A Call for Evidence, published on July 29, 2021, sets out the government’s suggested approach to building the first AMR for the programme, which is being backed with £170m for delivery in the early 2030s.
AMRs are typically smaller than conventional nuclear power stations, more flexible, and could be built at a fraction of a cost. As well as generating electricity, HTGRs will also generate low-carbon hydrogen and produce extremely high temperatures to power district heating networks by the 2040s.
Around a third of the UK’s carbon emissions come from heat, with a significant portion from heavy industrial processes. By generating heat at between 500 and 950°C - higher than other types of AMR – the government believes HTGRs could cut emissions from processes such as cement, paper, glass and chemical production.
Ministers are inviting views from industry and the public on the government’s preference to explore the potential of HTGRs for its AMR demonstration project.
In a statement, energy minister Anne Marie Trevelyan, said: “While renewables like wind and solar will become an integral part of where our electricity will come from by 2050, they will always require a stable low-carbon baseload from nuclear.
“Advanced modular reactors are the next level of modern nuclear technology and have the potential to play a crucial role not only in tackling carbon emissions, but also in powering industry.”
There are six main types of AMR technology that could play a role in achieving net zero, with some potentially re-using spent nuclear materials as new fuel. With one of the highest temperature outputs, HTGRs have been singled out for the demonstrator programme.
AMRs selected by the Generation IV International Forum for further research and development:
- gas-cooled fast reactor (GFR)
- lead-cooled fast reactor (LFR)
- molten salt reactor (MSR)
- supercritical water-cooled reactor (SCWR)
- sodium-cooled fast reactor (SFR)
- very high temperature gas reactor (VHTR/HTGR)
Fellow at the Royal Society and the Royal Academy of Engineering, Dame Sue Ion, said: “This Advanced Modular Reactor demonstration plays to the UK strengths in nuclear fuel and gas cooled reactors in building a technology platform for HTGRs for the UK to exploit and potentially export internationally.”
Commenting on yesterday’s announcement, Tom Greatrex, chief executive of the Nuclear Industry Association said: “We hope the government will move swiftly forward to agree a funding settlement and delivery timeline for a demonstrator this year.
“Britain has unparalleled expertise in gas-cooled reactor technology, and a strong supply chain ready to support further innovation.

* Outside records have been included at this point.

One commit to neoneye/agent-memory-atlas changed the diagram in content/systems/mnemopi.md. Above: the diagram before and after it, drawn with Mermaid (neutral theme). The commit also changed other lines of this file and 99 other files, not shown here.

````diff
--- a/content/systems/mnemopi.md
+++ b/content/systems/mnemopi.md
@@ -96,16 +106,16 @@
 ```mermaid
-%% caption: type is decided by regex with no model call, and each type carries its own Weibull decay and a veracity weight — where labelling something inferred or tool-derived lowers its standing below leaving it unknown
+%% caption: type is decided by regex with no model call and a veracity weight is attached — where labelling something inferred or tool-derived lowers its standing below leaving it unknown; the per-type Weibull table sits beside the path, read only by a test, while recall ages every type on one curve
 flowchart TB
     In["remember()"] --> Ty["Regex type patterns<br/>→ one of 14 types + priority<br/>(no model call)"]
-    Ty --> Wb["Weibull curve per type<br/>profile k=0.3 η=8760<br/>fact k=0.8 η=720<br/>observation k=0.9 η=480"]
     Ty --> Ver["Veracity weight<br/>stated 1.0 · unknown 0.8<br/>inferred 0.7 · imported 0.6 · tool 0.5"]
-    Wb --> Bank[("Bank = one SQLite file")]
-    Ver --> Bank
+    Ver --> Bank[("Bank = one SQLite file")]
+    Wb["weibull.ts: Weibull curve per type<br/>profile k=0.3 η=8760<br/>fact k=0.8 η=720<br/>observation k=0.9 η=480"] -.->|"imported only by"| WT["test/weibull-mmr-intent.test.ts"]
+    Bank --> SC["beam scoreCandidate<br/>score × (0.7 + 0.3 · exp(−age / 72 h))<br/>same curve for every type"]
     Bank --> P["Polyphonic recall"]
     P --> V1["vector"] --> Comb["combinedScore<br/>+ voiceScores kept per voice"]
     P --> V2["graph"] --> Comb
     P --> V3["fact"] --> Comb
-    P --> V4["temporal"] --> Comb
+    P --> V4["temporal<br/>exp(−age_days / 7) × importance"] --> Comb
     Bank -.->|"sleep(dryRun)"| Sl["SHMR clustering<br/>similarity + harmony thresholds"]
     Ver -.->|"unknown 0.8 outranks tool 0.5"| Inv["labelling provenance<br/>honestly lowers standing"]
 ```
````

This announcement will help unlock AMRs’ potential to produce clean hydrogen as well as clean electricity for the gird. It is important, therefore, that the UK encourages the development of a range of AMR designs and adapts its regulatory framework to realise the full promise of this new generation of technology.
“However, what we need now is urgent action on a new financing model that ensures we can deliver nuclear, large and small, to secure our net zero future.”